What this task involves >> Your job is to report every line of the entries that has "questions".

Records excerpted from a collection
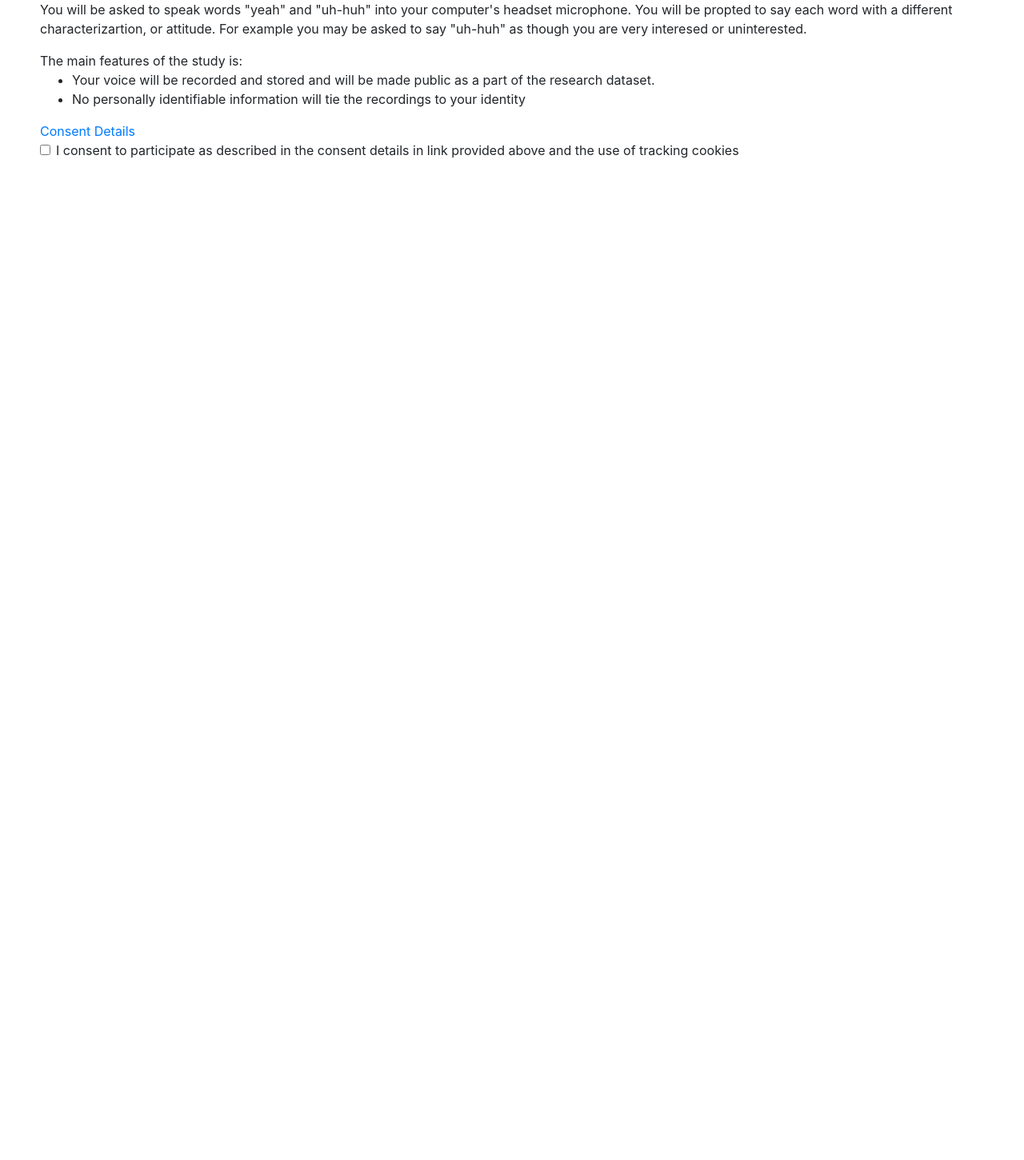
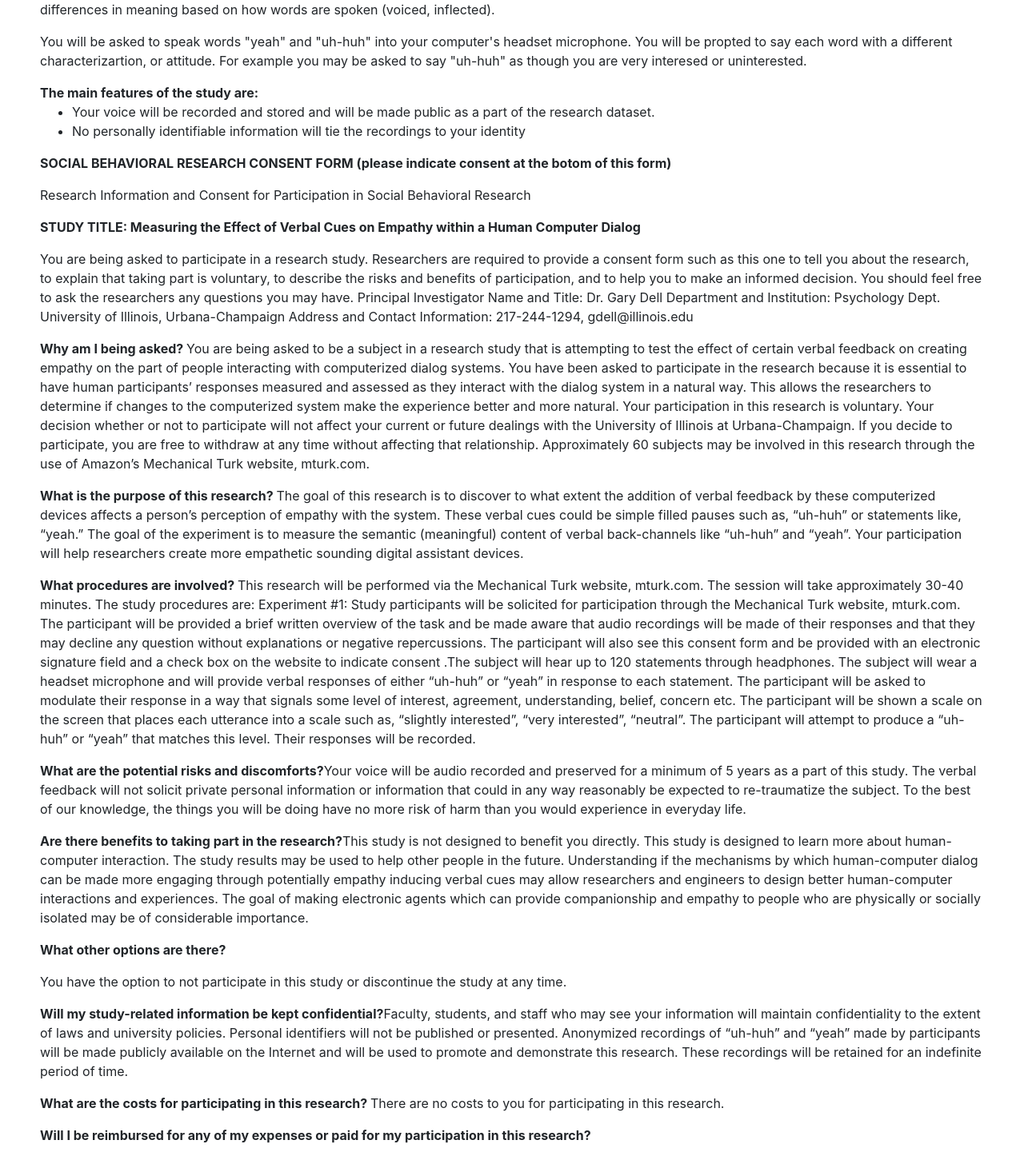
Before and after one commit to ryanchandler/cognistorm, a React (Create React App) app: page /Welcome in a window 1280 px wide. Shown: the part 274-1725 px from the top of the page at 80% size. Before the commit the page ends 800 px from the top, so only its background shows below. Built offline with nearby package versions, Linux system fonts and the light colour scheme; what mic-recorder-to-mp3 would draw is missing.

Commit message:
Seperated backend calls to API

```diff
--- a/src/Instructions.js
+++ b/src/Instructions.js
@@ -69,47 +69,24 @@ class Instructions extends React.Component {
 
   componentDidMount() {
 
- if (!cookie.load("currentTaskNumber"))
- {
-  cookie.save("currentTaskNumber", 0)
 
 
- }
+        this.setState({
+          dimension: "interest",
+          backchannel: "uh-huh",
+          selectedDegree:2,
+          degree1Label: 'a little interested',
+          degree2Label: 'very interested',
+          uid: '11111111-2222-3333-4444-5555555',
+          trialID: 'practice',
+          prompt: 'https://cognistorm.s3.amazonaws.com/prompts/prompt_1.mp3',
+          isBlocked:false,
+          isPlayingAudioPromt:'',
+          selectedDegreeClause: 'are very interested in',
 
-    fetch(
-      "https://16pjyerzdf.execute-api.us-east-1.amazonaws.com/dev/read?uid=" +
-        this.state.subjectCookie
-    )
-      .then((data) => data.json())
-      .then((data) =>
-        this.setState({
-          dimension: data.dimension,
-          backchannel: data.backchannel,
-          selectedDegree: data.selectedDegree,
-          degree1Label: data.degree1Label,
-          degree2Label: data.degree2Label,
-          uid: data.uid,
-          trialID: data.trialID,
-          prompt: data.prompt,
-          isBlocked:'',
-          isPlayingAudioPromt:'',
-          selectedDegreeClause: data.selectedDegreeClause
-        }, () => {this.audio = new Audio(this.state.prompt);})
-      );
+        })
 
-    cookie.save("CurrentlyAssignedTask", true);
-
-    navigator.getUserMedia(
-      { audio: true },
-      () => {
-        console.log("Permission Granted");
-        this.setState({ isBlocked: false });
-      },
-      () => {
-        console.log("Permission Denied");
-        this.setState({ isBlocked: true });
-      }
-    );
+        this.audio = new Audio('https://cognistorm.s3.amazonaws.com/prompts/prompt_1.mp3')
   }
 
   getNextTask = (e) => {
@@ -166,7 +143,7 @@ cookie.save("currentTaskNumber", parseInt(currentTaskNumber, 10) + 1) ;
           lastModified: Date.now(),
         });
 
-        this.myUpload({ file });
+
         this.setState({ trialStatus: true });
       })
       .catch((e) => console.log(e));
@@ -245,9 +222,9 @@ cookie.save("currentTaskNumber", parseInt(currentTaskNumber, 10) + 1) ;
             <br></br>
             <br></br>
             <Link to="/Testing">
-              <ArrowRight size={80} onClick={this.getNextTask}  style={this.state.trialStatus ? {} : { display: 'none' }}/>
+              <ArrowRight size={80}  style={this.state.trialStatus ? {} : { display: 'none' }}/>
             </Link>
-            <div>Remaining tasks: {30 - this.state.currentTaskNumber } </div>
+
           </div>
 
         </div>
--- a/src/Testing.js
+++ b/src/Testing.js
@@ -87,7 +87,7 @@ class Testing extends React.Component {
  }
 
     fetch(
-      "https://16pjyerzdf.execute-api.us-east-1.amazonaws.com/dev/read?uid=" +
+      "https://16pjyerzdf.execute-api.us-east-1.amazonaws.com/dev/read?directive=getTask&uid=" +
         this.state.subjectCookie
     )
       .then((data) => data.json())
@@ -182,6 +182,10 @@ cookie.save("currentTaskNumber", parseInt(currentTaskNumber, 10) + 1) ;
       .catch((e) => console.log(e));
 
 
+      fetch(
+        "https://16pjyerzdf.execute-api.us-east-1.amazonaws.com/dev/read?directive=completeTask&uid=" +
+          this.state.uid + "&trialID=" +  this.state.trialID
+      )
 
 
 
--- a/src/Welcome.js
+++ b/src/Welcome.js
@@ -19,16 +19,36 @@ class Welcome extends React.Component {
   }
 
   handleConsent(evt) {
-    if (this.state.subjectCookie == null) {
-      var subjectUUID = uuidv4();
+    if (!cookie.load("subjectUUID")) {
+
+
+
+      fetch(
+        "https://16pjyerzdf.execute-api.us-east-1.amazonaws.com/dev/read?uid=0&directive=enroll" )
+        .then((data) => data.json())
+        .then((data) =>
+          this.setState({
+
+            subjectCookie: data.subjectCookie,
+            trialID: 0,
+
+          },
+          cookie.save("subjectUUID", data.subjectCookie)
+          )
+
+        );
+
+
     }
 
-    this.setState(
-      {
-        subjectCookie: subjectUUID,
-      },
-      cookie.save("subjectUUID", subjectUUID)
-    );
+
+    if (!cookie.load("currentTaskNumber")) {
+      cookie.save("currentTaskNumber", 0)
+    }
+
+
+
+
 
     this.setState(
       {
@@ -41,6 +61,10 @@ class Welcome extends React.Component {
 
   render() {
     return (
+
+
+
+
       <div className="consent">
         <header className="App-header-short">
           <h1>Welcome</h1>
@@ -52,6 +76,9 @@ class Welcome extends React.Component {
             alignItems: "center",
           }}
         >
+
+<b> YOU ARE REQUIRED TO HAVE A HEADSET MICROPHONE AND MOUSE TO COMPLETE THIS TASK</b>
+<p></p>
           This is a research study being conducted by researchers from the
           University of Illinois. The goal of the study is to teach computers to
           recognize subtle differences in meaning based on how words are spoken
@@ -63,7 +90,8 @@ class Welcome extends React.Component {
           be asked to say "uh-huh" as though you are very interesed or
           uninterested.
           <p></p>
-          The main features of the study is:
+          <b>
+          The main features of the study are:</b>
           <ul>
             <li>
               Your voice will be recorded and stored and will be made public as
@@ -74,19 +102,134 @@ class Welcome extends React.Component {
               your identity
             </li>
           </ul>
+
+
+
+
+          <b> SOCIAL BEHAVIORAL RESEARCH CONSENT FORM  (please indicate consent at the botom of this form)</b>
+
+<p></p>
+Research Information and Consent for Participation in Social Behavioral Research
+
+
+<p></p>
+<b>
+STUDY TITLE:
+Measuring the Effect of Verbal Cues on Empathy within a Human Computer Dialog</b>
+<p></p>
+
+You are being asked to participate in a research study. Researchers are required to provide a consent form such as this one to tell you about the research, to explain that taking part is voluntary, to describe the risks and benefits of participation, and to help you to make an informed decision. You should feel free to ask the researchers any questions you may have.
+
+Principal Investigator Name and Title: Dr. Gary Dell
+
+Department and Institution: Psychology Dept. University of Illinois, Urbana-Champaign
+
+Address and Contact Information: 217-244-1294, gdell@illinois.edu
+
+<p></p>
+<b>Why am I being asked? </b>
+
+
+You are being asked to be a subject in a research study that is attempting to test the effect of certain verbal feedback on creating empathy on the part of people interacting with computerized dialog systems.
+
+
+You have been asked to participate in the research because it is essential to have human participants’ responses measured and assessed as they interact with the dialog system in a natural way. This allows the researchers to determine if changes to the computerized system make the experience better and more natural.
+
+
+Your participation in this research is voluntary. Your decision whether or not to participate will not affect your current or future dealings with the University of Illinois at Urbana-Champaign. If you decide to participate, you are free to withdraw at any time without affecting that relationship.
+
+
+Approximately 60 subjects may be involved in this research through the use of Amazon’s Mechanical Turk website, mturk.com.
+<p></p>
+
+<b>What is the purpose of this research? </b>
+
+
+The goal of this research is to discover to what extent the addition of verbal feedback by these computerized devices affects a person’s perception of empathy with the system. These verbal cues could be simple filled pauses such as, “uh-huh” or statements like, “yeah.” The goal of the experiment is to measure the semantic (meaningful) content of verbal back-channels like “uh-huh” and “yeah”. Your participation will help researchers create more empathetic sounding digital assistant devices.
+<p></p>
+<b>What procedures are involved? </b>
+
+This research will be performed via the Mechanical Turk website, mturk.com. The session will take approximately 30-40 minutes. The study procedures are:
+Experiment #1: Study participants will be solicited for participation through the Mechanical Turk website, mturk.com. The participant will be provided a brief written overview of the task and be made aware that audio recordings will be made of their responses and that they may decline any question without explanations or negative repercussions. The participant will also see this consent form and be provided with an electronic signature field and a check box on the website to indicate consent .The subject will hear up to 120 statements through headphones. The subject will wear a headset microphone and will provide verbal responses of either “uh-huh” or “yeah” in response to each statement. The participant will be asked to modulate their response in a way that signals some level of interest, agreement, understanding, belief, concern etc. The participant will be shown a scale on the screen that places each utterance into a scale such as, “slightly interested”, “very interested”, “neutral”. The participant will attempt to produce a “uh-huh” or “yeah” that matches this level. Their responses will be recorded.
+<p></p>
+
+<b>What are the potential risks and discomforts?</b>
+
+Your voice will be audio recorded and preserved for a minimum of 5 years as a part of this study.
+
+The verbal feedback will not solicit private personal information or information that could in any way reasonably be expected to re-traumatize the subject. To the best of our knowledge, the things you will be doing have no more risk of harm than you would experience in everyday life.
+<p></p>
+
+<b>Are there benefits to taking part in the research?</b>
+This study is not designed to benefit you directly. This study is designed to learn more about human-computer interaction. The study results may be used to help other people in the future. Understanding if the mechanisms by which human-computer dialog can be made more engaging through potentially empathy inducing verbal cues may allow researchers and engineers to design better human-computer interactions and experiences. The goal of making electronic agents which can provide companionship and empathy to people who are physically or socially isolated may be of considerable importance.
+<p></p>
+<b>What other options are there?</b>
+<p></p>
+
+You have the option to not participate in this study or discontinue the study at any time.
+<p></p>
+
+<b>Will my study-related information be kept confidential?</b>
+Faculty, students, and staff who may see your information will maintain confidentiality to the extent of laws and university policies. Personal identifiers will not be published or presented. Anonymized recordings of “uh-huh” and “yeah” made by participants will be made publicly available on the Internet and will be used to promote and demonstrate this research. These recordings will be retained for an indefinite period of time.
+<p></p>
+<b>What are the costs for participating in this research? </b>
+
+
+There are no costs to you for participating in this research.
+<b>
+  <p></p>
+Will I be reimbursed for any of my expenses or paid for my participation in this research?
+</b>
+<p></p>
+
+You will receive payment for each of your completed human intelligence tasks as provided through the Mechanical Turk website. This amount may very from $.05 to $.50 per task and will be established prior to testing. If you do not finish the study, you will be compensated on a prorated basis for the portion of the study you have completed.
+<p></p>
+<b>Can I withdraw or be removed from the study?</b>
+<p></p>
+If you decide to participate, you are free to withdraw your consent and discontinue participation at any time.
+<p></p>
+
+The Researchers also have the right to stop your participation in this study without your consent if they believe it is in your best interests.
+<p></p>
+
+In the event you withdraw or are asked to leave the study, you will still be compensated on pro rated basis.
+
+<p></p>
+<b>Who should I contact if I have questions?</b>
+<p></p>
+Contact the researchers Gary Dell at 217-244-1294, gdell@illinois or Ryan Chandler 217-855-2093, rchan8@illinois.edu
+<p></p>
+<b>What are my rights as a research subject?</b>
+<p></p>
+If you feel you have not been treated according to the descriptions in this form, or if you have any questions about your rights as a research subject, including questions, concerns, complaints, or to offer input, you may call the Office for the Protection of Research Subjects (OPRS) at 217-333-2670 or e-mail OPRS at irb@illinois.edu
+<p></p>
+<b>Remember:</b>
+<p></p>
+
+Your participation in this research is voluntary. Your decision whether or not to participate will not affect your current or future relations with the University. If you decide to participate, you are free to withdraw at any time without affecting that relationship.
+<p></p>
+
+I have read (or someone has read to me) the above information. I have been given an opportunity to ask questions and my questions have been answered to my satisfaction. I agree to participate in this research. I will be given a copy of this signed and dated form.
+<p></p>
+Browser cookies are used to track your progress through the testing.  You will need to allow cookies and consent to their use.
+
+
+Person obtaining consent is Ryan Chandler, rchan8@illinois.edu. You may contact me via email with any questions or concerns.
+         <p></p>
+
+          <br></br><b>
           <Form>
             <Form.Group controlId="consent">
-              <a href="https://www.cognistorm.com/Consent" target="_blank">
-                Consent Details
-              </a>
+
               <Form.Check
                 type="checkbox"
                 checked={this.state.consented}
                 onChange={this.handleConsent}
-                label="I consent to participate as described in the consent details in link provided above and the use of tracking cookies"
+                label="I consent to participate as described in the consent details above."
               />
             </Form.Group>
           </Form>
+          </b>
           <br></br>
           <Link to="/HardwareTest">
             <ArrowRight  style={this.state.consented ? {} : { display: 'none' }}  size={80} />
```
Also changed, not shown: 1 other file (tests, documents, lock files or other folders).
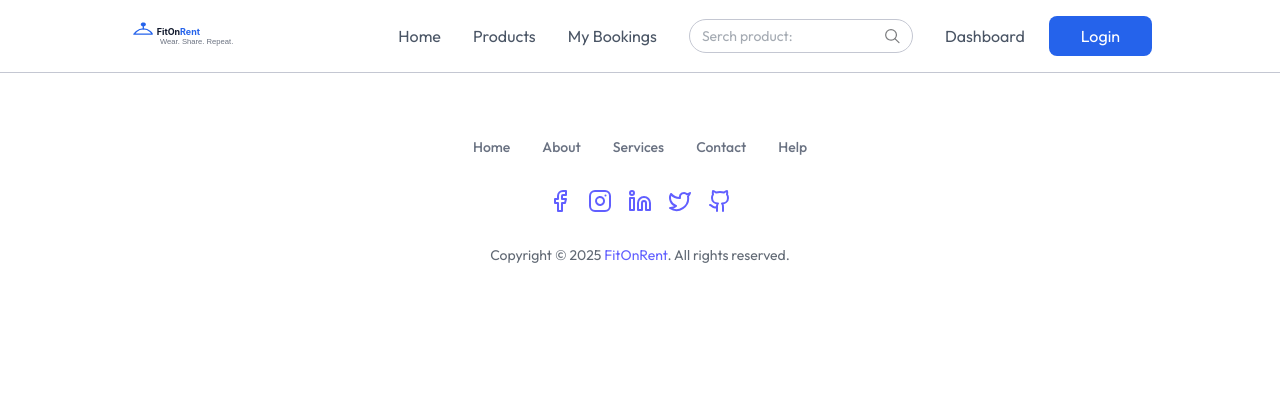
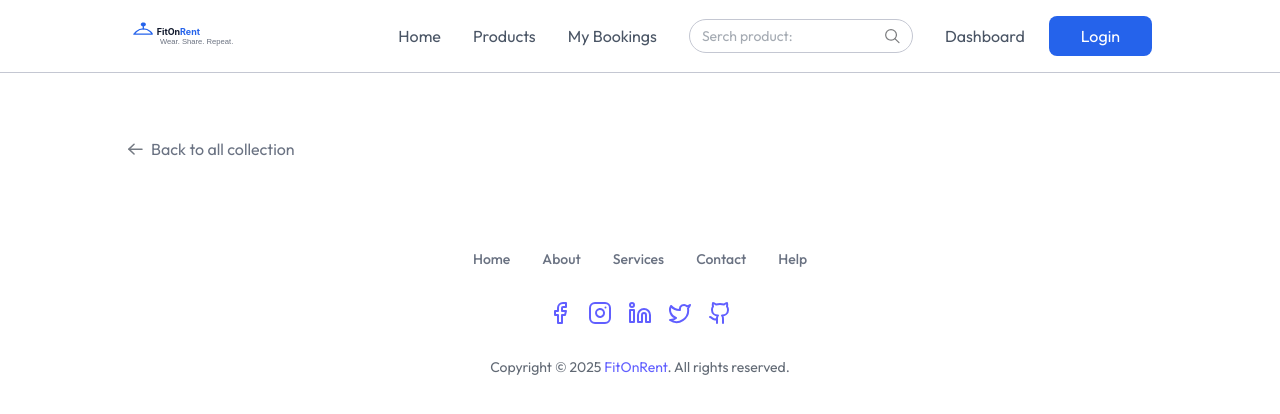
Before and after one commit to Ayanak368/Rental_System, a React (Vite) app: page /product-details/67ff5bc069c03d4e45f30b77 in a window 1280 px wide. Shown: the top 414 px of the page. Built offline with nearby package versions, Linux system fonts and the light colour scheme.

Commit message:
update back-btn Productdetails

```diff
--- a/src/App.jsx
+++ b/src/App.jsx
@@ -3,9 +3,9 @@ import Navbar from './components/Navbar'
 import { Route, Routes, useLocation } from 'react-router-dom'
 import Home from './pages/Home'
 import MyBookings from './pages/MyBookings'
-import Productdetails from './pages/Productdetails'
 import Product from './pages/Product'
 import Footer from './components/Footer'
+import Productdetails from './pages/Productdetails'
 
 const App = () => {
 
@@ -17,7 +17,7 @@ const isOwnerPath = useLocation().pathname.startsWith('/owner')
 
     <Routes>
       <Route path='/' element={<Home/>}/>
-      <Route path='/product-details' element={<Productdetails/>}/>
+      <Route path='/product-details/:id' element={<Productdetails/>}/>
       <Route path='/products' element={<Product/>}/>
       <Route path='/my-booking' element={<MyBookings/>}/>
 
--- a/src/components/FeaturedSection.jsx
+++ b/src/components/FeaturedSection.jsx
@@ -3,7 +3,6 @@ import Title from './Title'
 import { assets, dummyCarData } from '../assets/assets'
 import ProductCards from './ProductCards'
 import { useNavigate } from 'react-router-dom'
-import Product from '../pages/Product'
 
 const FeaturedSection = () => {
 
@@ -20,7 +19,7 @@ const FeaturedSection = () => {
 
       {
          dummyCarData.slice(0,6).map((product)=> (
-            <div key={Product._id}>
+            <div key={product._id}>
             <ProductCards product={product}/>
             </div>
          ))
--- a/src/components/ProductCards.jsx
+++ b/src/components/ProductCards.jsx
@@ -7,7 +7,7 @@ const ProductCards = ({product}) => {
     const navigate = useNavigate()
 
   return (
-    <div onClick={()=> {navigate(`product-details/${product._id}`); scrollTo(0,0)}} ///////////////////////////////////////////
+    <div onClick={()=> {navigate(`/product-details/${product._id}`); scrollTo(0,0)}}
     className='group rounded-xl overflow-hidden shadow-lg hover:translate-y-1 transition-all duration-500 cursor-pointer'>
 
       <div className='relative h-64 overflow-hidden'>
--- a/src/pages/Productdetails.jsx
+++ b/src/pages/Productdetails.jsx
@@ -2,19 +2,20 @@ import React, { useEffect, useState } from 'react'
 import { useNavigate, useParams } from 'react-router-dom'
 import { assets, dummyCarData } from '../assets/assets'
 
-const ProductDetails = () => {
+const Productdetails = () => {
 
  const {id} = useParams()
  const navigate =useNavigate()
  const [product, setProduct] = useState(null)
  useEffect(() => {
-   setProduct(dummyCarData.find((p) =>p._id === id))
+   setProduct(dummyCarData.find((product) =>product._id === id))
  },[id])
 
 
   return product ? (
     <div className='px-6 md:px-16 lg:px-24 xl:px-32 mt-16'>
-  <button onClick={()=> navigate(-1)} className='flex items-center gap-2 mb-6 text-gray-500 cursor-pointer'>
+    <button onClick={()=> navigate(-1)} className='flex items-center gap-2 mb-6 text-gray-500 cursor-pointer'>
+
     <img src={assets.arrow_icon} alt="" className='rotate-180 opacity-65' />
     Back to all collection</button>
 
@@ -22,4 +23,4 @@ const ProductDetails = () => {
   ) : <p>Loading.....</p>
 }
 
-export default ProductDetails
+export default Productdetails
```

Exercise solution >>
+You are being asked to participate in a research study. Researchers are required to provide a consent form such as this one to tell you about the research, to explain that taking part is voluntary, to describe the risks and benefits of participation, and to help you to make an informed decision. You should feel free to ask the researchers any questions you may have.
+<b>Who should I contact if I have questions?</b>
+If you feel you have not been treated according to the descriptions in this form, or if you have any questions about your rights as a research subject, including questions, concerns, complaints, or to offer input, you may call the Office for the Protection of Research Subjects (OPRS) at 217-333-2670 or e-mail OPRS at irb@illinois.edu
+I have read (or someone has read to me) the above information. I have been given an opportunity to ask questions and my questions have been answered to my satisfaction. I agree to participate in this research. I will be given a copy of this signed and dated form.
+Person obtaining consent is Ryan Chandler, rchan8@illinois.edu. You may contact me via email with any questions or concerns.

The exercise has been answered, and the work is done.